EXERCISE DETAILS ▸ Find every line of the records that has "status" and return it.

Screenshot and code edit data
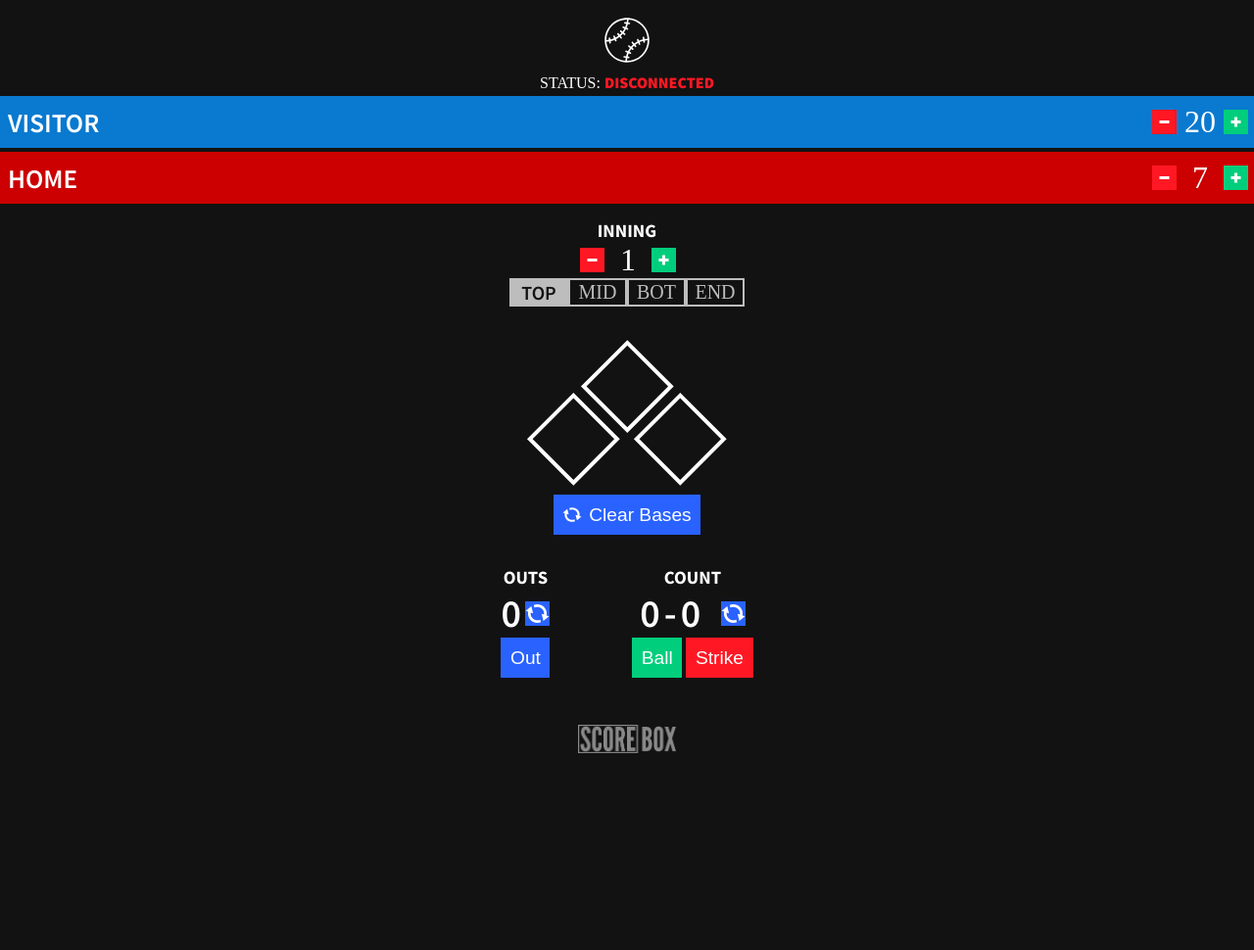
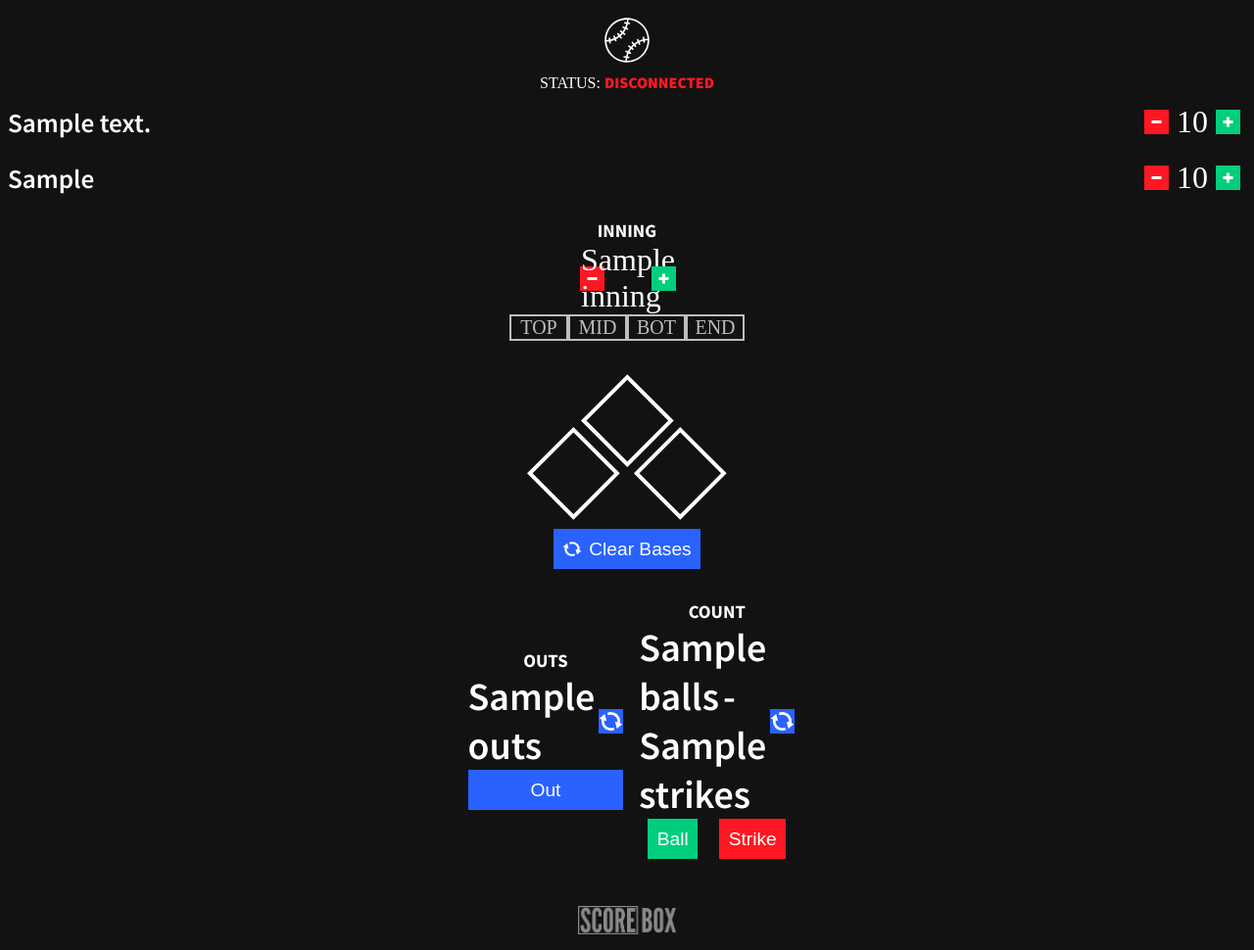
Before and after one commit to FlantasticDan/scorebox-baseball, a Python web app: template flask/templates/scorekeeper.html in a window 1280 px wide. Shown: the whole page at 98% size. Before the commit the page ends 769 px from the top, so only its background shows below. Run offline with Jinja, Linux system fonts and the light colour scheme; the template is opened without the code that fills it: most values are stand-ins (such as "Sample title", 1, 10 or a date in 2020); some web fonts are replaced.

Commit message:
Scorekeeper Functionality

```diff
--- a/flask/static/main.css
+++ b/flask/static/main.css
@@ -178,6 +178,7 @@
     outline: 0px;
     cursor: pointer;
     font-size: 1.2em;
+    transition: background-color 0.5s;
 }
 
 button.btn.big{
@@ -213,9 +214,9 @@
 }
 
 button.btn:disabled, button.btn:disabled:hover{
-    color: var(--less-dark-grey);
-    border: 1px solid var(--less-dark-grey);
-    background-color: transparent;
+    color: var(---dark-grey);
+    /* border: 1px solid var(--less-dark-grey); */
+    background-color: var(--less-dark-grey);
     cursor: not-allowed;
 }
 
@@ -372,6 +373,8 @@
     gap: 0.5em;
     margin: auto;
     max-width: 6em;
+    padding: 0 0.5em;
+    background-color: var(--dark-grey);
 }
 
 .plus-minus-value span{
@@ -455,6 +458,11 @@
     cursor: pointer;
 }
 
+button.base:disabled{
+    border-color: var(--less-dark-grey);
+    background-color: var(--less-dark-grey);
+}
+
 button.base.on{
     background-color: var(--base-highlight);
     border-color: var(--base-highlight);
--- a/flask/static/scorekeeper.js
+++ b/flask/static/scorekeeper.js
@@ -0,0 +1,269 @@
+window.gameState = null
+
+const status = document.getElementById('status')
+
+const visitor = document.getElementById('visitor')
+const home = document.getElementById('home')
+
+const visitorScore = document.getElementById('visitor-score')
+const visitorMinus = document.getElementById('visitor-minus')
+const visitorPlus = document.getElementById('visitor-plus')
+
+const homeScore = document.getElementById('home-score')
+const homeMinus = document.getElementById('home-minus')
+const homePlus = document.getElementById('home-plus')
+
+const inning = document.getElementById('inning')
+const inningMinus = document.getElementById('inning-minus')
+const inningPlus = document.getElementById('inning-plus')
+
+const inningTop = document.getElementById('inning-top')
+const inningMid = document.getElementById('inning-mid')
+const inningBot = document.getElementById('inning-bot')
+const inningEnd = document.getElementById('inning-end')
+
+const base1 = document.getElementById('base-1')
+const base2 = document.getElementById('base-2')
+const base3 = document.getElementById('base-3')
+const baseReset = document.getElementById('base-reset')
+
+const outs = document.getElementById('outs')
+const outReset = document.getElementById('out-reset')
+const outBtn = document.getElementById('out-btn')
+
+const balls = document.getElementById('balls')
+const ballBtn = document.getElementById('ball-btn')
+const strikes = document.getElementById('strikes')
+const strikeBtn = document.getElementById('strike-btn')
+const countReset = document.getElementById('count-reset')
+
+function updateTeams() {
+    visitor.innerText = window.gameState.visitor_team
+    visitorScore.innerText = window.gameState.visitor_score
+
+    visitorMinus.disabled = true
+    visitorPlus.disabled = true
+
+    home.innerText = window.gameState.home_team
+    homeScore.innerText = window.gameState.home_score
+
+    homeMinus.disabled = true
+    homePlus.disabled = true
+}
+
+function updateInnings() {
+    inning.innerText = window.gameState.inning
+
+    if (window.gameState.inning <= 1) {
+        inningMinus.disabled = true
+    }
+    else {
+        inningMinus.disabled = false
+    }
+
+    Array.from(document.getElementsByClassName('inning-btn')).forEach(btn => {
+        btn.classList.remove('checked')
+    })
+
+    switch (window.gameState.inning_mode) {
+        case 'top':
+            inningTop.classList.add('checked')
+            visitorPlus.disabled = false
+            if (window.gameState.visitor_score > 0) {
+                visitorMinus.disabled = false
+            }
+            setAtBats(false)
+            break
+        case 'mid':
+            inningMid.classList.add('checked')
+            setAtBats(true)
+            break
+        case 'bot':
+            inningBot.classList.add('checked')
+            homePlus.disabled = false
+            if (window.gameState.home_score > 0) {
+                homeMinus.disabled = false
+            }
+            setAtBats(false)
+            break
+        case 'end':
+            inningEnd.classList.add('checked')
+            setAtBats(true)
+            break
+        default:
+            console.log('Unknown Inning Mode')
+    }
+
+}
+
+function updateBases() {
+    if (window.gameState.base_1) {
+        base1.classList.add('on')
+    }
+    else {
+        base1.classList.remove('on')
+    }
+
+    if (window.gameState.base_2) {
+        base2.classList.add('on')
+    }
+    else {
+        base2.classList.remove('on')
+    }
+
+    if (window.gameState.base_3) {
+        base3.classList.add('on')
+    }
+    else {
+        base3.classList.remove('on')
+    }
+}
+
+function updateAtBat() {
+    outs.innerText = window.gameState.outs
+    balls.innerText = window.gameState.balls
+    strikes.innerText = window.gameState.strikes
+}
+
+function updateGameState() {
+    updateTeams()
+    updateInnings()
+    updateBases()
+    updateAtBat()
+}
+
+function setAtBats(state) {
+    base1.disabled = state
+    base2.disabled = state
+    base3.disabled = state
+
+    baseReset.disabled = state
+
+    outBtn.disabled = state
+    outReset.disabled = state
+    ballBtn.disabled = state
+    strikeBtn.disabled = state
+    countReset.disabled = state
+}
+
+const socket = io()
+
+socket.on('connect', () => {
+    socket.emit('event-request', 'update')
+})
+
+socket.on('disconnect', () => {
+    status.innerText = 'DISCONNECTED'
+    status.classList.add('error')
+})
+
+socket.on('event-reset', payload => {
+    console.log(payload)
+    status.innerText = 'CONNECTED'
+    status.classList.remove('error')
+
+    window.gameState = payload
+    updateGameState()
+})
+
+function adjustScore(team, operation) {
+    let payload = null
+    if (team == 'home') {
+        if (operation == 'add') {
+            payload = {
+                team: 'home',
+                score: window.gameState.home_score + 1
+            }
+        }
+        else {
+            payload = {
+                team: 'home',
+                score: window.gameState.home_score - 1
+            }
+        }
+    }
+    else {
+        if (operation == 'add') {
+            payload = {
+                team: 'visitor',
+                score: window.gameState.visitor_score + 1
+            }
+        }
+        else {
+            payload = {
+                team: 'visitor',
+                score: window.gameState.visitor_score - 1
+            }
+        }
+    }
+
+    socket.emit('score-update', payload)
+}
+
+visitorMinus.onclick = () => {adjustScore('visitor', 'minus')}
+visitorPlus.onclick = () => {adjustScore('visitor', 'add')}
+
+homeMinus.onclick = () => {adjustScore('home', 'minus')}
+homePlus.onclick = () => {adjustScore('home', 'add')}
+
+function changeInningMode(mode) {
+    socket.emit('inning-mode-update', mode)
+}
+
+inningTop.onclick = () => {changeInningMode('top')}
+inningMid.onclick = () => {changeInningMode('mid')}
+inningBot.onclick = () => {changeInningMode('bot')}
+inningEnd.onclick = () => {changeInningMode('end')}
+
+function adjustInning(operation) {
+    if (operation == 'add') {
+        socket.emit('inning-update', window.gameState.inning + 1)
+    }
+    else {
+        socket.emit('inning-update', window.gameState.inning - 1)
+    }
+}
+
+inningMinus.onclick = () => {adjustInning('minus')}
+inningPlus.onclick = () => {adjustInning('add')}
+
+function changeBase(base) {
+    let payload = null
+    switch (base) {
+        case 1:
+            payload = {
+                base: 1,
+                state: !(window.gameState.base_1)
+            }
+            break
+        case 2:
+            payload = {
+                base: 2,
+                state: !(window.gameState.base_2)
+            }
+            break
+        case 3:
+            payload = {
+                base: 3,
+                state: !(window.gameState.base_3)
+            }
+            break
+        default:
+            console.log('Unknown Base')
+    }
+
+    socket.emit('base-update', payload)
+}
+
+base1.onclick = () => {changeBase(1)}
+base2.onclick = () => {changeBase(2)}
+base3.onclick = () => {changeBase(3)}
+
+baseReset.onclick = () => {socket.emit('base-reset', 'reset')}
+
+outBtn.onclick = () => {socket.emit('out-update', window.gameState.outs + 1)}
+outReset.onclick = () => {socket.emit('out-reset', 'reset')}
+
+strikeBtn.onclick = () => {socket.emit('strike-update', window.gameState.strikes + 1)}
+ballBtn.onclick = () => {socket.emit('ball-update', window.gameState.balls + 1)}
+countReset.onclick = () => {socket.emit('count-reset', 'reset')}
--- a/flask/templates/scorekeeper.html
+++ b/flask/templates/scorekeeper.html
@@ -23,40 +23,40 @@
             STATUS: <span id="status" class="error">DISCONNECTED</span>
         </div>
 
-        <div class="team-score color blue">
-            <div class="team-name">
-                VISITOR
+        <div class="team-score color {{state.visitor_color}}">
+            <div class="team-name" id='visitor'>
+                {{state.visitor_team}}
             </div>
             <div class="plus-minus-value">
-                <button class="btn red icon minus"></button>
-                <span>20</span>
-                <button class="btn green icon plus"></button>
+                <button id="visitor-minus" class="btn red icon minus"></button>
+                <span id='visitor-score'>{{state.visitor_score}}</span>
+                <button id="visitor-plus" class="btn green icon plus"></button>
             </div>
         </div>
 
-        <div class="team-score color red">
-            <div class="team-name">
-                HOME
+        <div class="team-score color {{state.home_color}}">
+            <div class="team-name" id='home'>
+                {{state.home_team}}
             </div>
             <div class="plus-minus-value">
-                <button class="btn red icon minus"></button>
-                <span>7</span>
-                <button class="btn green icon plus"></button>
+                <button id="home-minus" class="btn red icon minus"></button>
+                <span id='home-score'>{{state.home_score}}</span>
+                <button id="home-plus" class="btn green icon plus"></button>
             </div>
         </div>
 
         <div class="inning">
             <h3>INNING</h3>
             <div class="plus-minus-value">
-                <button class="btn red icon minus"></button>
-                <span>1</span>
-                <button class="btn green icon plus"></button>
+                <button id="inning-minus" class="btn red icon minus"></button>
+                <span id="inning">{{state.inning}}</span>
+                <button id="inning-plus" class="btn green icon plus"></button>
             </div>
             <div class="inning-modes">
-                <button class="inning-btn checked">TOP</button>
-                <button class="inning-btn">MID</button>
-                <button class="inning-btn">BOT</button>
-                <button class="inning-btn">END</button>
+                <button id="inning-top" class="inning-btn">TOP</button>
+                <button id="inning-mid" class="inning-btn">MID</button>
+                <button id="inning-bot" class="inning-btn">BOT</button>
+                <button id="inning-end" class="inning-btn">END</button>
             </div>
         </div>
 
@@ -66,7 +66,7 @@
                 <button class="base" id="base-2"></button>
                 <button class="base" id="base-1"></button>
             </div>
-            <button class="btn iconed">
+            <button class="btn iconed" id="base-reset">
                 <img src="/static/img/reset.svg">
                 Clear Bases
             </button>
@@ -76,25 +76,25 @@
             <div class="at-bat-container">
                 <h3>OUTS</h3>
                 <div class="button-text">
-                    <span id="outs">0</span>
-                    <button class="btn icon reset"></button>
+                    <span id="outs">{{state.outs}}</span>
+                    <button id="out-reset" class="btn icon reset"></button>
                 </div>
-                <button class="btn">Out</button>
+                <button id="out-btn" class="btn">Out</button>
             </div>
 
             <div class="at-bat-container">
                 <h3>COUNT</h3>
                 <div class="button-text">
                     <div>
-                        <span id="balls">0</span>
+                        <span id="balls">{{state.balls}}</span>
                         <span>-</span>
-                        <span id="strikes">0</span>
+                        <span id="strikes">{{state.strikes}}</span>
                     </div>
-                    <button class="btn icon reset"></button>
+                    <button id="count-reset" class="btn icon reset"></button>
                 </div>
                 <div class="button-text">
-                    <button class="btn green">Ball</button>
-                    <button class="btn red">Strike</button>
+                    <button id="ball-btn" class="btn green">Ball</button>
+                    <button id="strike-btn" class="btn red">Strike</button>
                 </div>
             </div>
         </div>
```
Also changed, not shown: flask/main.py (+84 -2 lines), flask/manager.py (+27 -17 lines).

TASK ANSWER ▸
+const status = document.getElementById('status')
+    status.innerText = 'DISCONNECTED'
+    status.classList.add('error')
+    status.innerText = 'CONNECTED'
+    status.classList.remove('error')
             STATUS: <span id="status" class="error">DISCONNECTED</span>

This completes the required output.